32. …Iran also received the uranium metal document which describes, inter alia, processes for the conversion of uranium compounds into uranium metal and the production of hemispherical enriched uranium metallic components.
33. The uranium metal document is known to have been available to the clandestine nuclear supply network that provided Iran with assistance in developing its centrifuge enrichment capability, and is also known to be part of a larger package of information which includes elements of a nuclear explosive design. A similar package of information, which surfaced in 2003, was provided by the same network to Libya….
35. In an interview in 2007 with a member of the clandestine nuclear supply network, the Agency was told that Iran had been provided with nuclear explosive design information. From information provided to the Agency during that interview, the Agency is concerned that Iran may have obtained more advanced design information than the information identified in 2004 as having been provided to Libya by the nuclear supply network.
39. In 2008, Iran told the Agency that it had developed EBWs [exploding bridgewire detonators] for civil and conventional military applications and had achieved a simultaneity of about one microsecond when firing two to three detonators together… Both papers indicate that suitable high voltage firing equipment had been acquired or developed by Iran….
43. Information provided to the Agency by the same Member State referred to in the previous paragraph describes the multipoint initiation concept referred to above as being used by Iran in at least one large scale experiment in 2003 to initiate a high explosive charge in the form of a hemispherical shell….
48. Information which the Agency has been provided by Member States, some of which the Agency has been able to examine directly, indicates that Iran has manufactured simulated nuclear explosive components using high density materials such as tungsten….

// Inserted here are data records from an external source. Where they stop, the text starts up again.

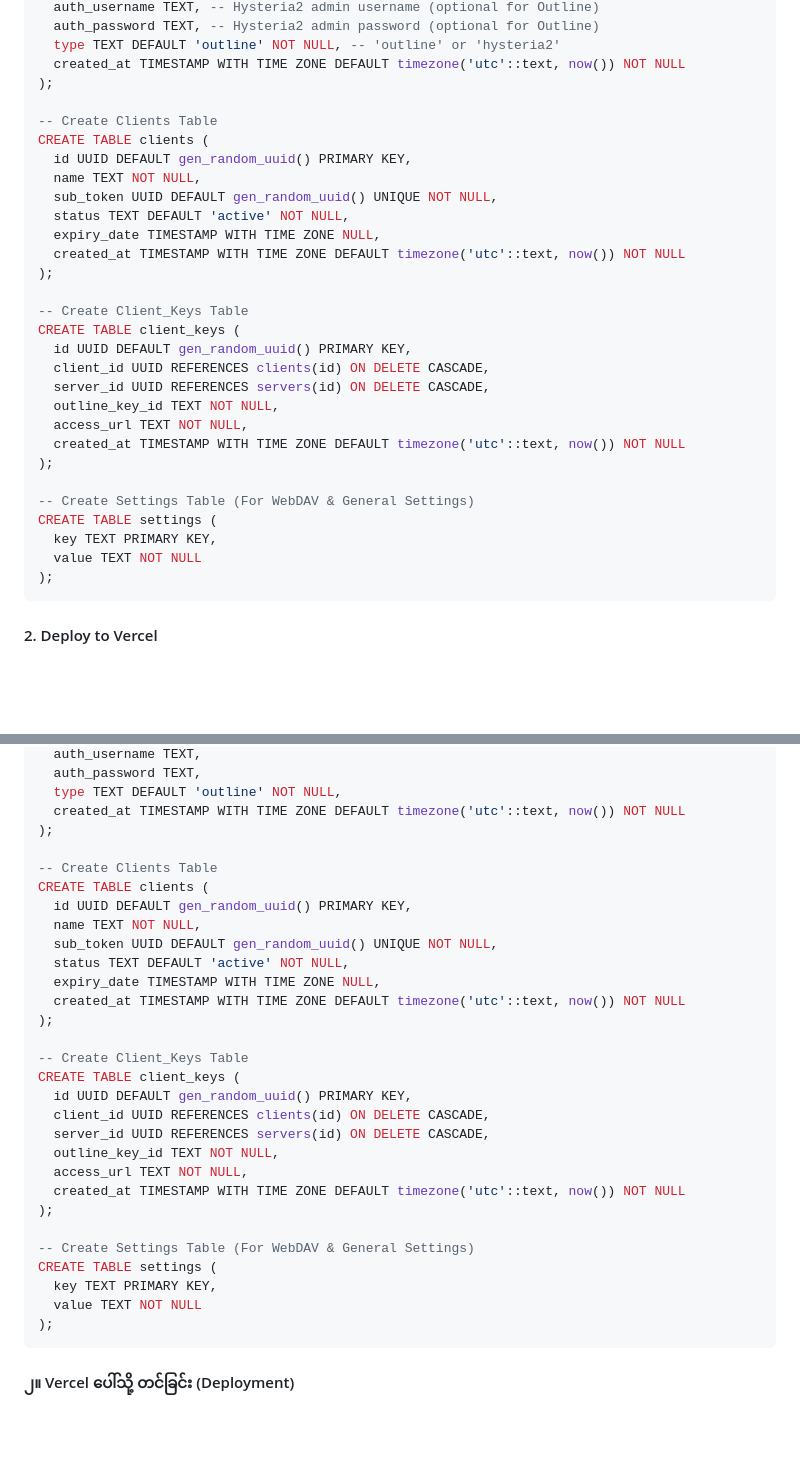
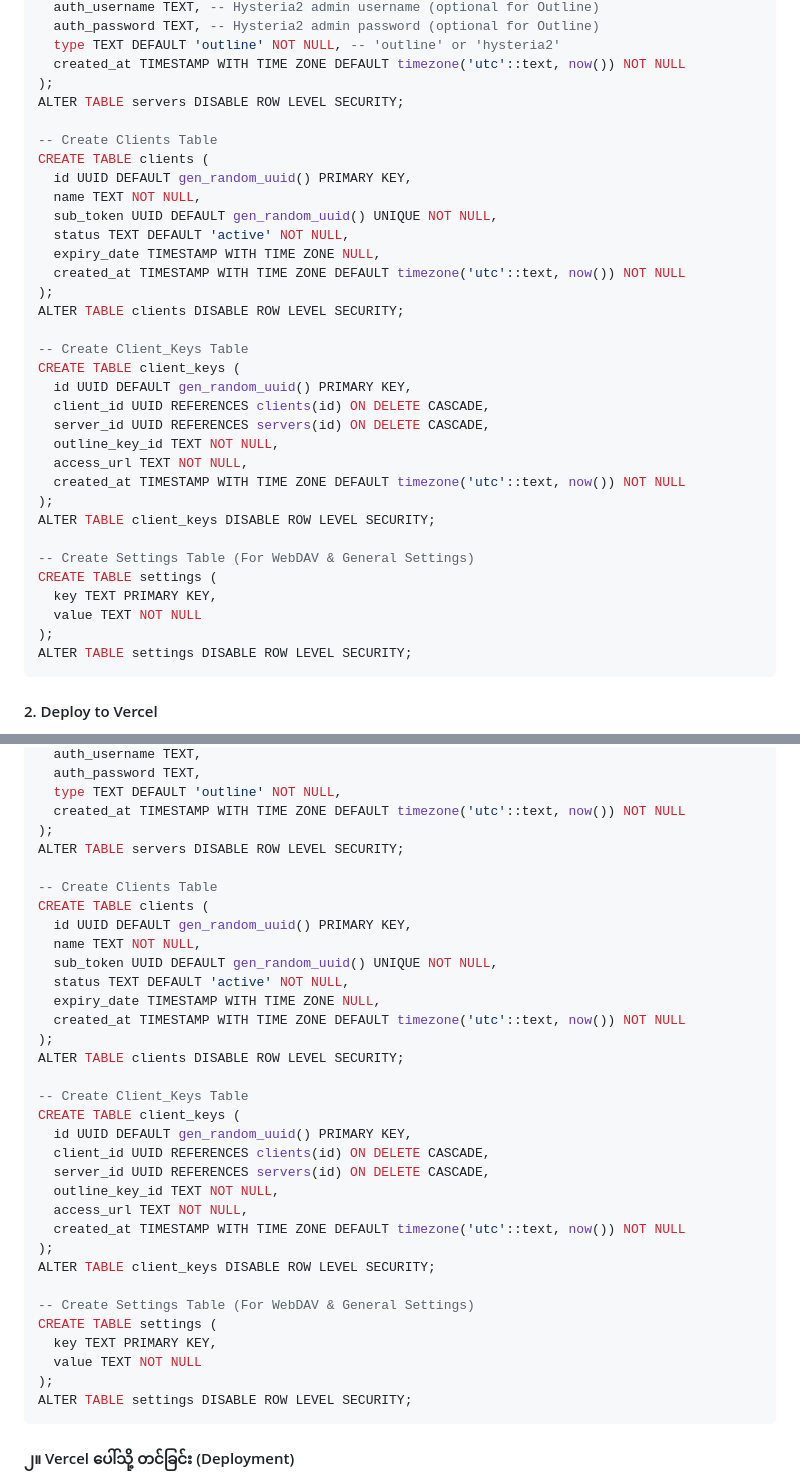
Before and after one commit to uzinlay85/zinsubscriptionwebui-on-vps, a Markdown page: README.md, 2 parts joined by grey strips. Rendered like a GitHub page; blank space fills up the shorter version.

Commit message:
Add RLS disable commands to README SQL to prevent Supabase errors

````diff
--- a/README.md
+++ b/README.md
@@ -45,6 +45,7 @@ CREATE TABLE servers (
   type TEXT DEFAULT 'outline' NOT NULL, -- 'outline' or 'hysteria2'
   created_at TIMESTAMP WITH TIME ZONE DEFAULT timezone('utc'::text, now()) NOT NULL
 );
+ALTER TABLE servers DISABLE ROW LEVEL SECURITY;
 
 -- Create Clients Table
 CREATE TABLE clients (
@@ -55,6 +56,7 @@ CREATE TABLE clients (
   expiry_date TIMESTAMP WITH TIME ZONE NULL,
   created_at TIMESTAMP WITH TIME ZONE DEFAULT timezone('utc'::text, now()) NOT NULL
 );
+ALTER TABLE clients DISABLE ROW LEVEL SECURITY;
 
 -- Create Client_Keys Table
 CREATE TABLE client_keys (
@@ -65,12 +67,14 @@ CREATE TABLE client_keys (
   access_url TEXT NOT NULL,
   created_at TIMESTAMP WITH TIME ZONE DEFAULT timezone('utc'::text, now()) NOT NULL
 );
+ALTER TABLE client_keys DISABLE ROW LEVEL SECURITY;
 
 -- Create Settings Table (For WebDAV & General Settings)
 CREATE TABLE settings (
   key TEXT PRIMARY KEY,
   value TEXT NOT NULL
 );
+ALTER TABLE settings DISABLE ROW LEVEL SECURITY;
 ```
 
 #### 2. Deploy to Vercel
@@ -131,6 +135,7 @@ CREATE TABLE servers (
   type TEXT DEFAULT 'outline' NOT NULL,
   created_at TIMESTAMP WITH TIME ZONE DEFAULT timezone('utc'::text, now()) NOT NULL
 );
+ALTER TABLE servers DISABLE ROW LEVEL SECURITY;
 
 -- Create Clients Table
 CREATE TABLE clients (
@@ -141,6 +146,7 @@ CREATE TABLE clients (
   expiry_date TIMESTAMP WITH TIME ZONE NULL,
   created_at TIMESTAMP WITH TIME ZONE DEFAULT timezone('utc'::text, now()) NOT NULL
 );
+ALTER TABLE clients DISABLE ROW LEVEL SECURITY;
 
 -- Create Client_Keys Table
 CREATE TABLE client_keys (
@@ -151,12 +157,14 @@ CREATE TABLE client_keys (
   access_url TEXT NOT NULL,
   created_at TIMESTAMP WITH TIME ZONE DEFAULT timezone('utc'::text, now()) NOT NULL
 );
+ALTER TABLE client_keys DISABLE ROW LEVEL SECURITY;
 
 -- Create Settings Table (For WebDAV & General Settings)
 CREATE TABLE settings (
   key TEXT PRIMARY KEY,
   value TEXT NOT NULL
 );
+ALTER TABLE settings DISABLE ROW LEVEL SECURITY;
 ```
 
 #### ၂။ Vercel ပေါ်သို့ တင်ခြင်း (Deployment)
````
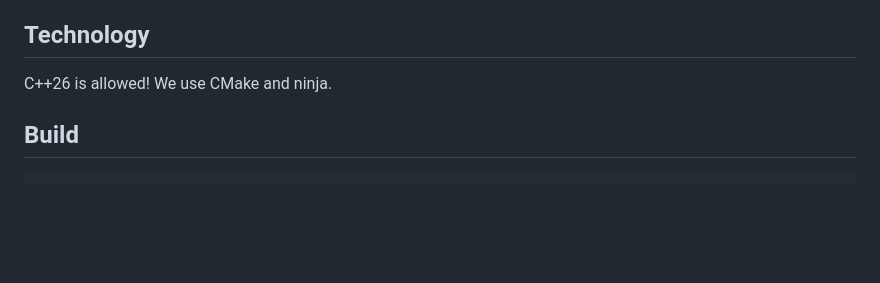
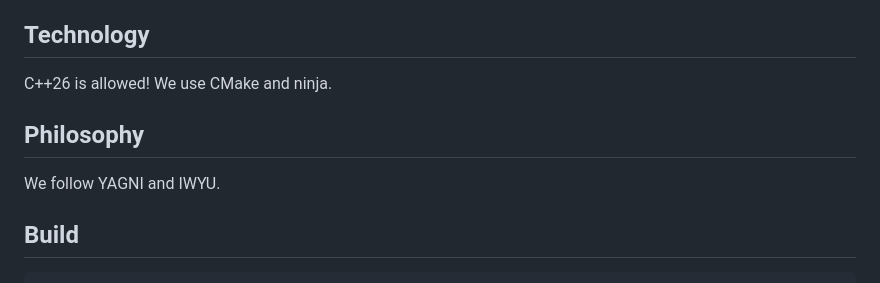
Before and after one commit to farre/subtitler, a Markdown page: AGENTS.md, the part around the change. GitHub-like rendering; blank space fills up the shorter version.

Commit message:
Add dev philosophy

```diff
--- a/AGENTS.md
+++ b/AGENTS.md
@@ -19,7 +19,12 @@ has no milestone ordering — so keep prefixes sequential when adding or
 inserting milestones.
 
 ## Technology
+
 C++26 is allowed! We use CMake and ninja.
+
+## Philosophy
+
+We follow YAGNI and IWYU.
 
 ## Build
 
```
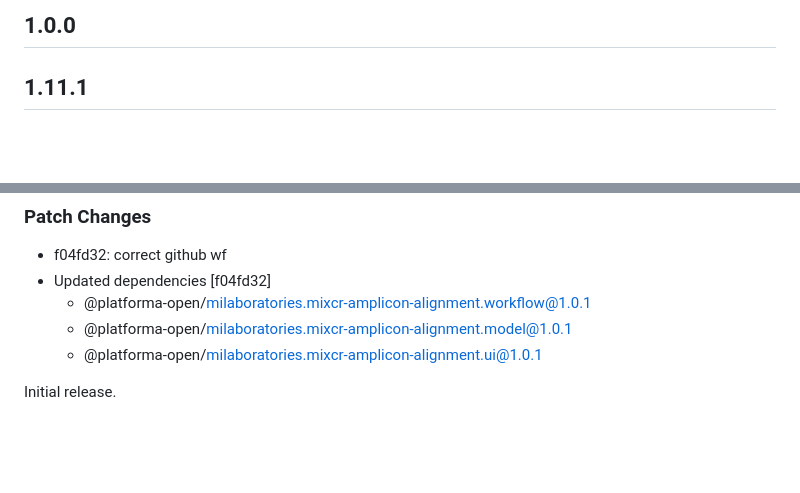
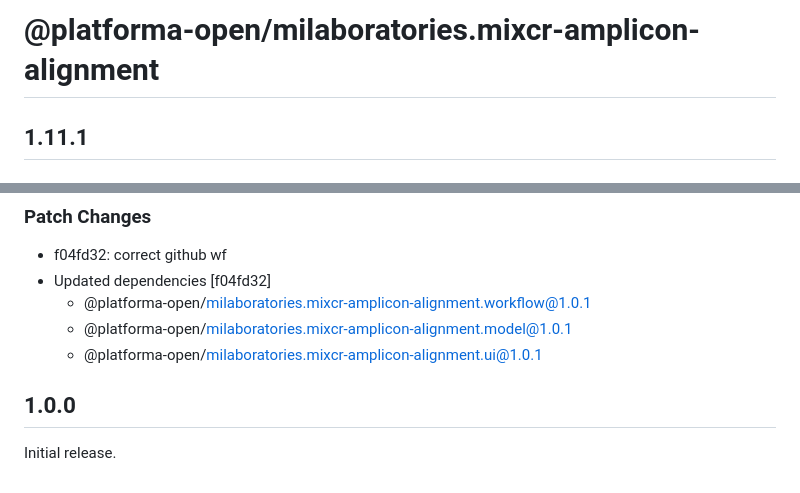
Before and after one commit to platforma-open/mixcr-amplicon-alignment, a Markdown page: block/CHANGELOG.md, 2 parts joined by grey strips. Drawn GitHub-style; blank space fills up the shorter version.

Commit message:
MILAB-6874: give the block CHANGELOG its package title and put 1.0.0 last

```diff
--- a/block/CHANGELOG.md
+++ b/block/CHANGELOG.md
@@ -1,4 +1,4 @@
-## 1.0.0
+# @platforma-open/milaboratories.mixcr-amplicon-alignment
 
 ## 1.11.1
 
@@ -653,4 +653,6 @@
   - @platforma-open/milaboratories.mixcr-amplicon-alignment.model@1.0.1
   - @platforma-open/milaboratories.mixcr-amplicon-alignment.ui@1.0.1
 
+## 1.0.0
+
 Initial release.
```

49. Other information which the Agency has been provided by Member States indicates that Iran constructed a large explosives containment vessel in which to conduct hydrodynamic experiments. The explosives vessel, or chamber, is said to have been put in place at Parchin in 2000….
55. The Agency has information from a Member State that Iran has undertaken work to manufacture small capsules suitable for use as containers of a component containing nuclear material. The Agency was also informed by a different Member State that Iran may also have experimented with such components in order to assess their performance in generating neutrons. Such components, if placed in the centre of a nuclear core of an implosion type nuclear device and compressed, could produce a burst of neutrons suitable for initiating a fission chain reaction….
56. The Agency also has information from a Member State that work in this technical area may have continued in Iran after 2004, and that Iran embarked on a four year programme, from around 2006 onwards, on the further validation of the design of this neutron source, including through the use of a nonnuclear material to avoid contamination.
The Appendix continues to detail Iran’s ballistic missile program and delivery systems.